### ASSIGNMENT
Every entry is to be copied exactly as written, and the pictures are to be skipped.

### RECORDS SHOWN
============

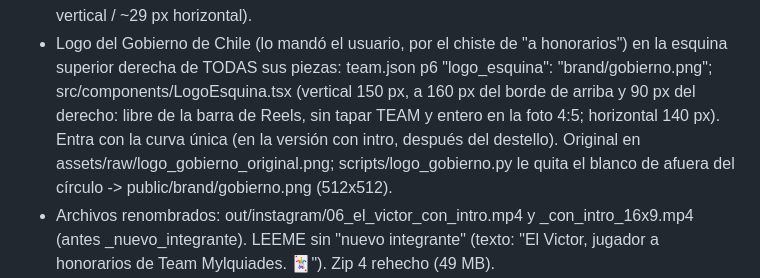
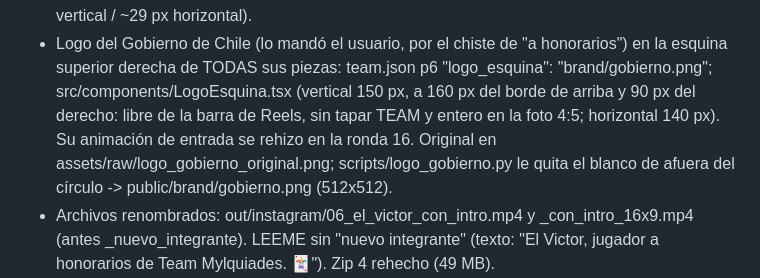
Before and after one commit to figueescoliosis/quinteto-titular, a Markdown page: CLAUDE.md, the part around the change. GitHub-like rendering.

Commit message:
ESTADO: la nota de la ronda 15 remite a la animación nueva del logo (ronda 16)
Co-Authored-By: Claude Opus 5.5 <noreply@anthropic.com>
Claude-Session: https://claude.ai/code/session_01TzRTTpsu22ZURmzo2NvHgY

```diff
--- a/CLAUDE.md
+++ b/CLAUDE.md
@@ -462,8 +462,8 @@ Ronda 15: más feedback del video de El Victor.
   tamaño que se ajusta al ancho (40 px vertical / ~29 px horizontal).
 - Logo del Gobierno de Chile (lo mandó el usuario, por el chiste de "a honorarios") en la esquina superior derecha de TODAS sus piezas:
   team.json p6 "logo_esquina": "brand/gobierno.png"; src/components/LogoEsquina.tsx (vertical 150 px, a 160 px del borde de arriba y
-  90 px del derecho: libre de la barra de Reels, sin tapar TEAM y entero en la foto 4:5; horizontal 140 px). Entra con la curva única
-  (en la versión con intro, después del destello). Original en assets/raw/logo_gobierno_original.png; scripts/logo_gobierno.py le
+  90 px del derecho: libre de la barra de Reels, sin tapar TEAM y entero en la foto 4:5; horizontal 140 px). Su animación de
+  entrada se rehizo en la ronda 16. Original en assets/raw/logo_gobierno_original.png; scripts/logo_gobierno.py le
   quita el blanco de afuera del círculo -> public/brand/gobierno.png (512x512).
 - Archivos renombrados: out/instagram/06_el_victor_con_intro.mp4 y _con_intro_16x9.mp4 (antes _nuevo_integrante). LEEME sin
   "nuevo integrante" (texto: "El Victor, jugador a honorarios de Team Mylquiades. 🃏"). Zip 4 rehecho (49 MB).
```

============

### EXPECTED ANSWER
Before and after one commit to figueescoliosis/quinteto-titular, a Markdown page: CLAUDE.md, the part around the change. GitHub-like rendering.

Commit message:
ESTADO: la nota de la ronda 15 remite a la animación nueva del logo (ronda 16)
Co-Authored-By: Claude Opus 5.5 <noreply@anthropic.com>
Claude-Session: https://claude.ai/code/session_01TzRTTpsu22ZURmzo2NvHgY

```diff
--- a/CLAUDE.md
+++ b/CLAUDE.md
@@ -462,8 +462,8 @@ Ronda 15: más feedback del video de El Victor.
   tamaño que se ajusta al ancho (40 px vertical / ~29 px horizontal).
 - Logo del Gobierno de Chile (lo mandó el usuario, por el chiste de "a honorarios") en la esquina superior derecha de TODAS sus piezas:
   team.json p6 "logo_esquina": "brand/gobierno.png"; src/components/LogoEsquina.tsx (vertical 150 px, a 160 px del borde de arriba y
-  90 px del derecho: libre de la barra de Reels, sin tapar TEAM y entero en la foto 4:5; horizontal 140 px). Entra con la curva única
-  (en la versión con intro, después del destello). Original en assets/raw/logo_gobierno_original.png; scripts/logo_gobierno.py le
+  90 px del derecho: libre de la barra de Reels, sin tapar TEAM y entero en la foto 4:5; horizontal 140 px). Su animación de
+  entrada se rehizo en la ronda 16. Original en assets/raw/logo_gobierno_original.png; scripts/logo_gobierno.py le
   quita el blanco de afuera del círculo -> public/brand/gobierno.png (512x512).
 - Archivos renombrados: out/instagram/06_el_victor_con_intro.mp4 y _con_intro_16x9.mp4 (antes _nuevo_integrante). LEEME sin
   "nuevo integrante" (texto: "El Victor, jugador a honorarios de Team Mylquiades. 🃏"). Zip 4 rehecho (49 MB).
```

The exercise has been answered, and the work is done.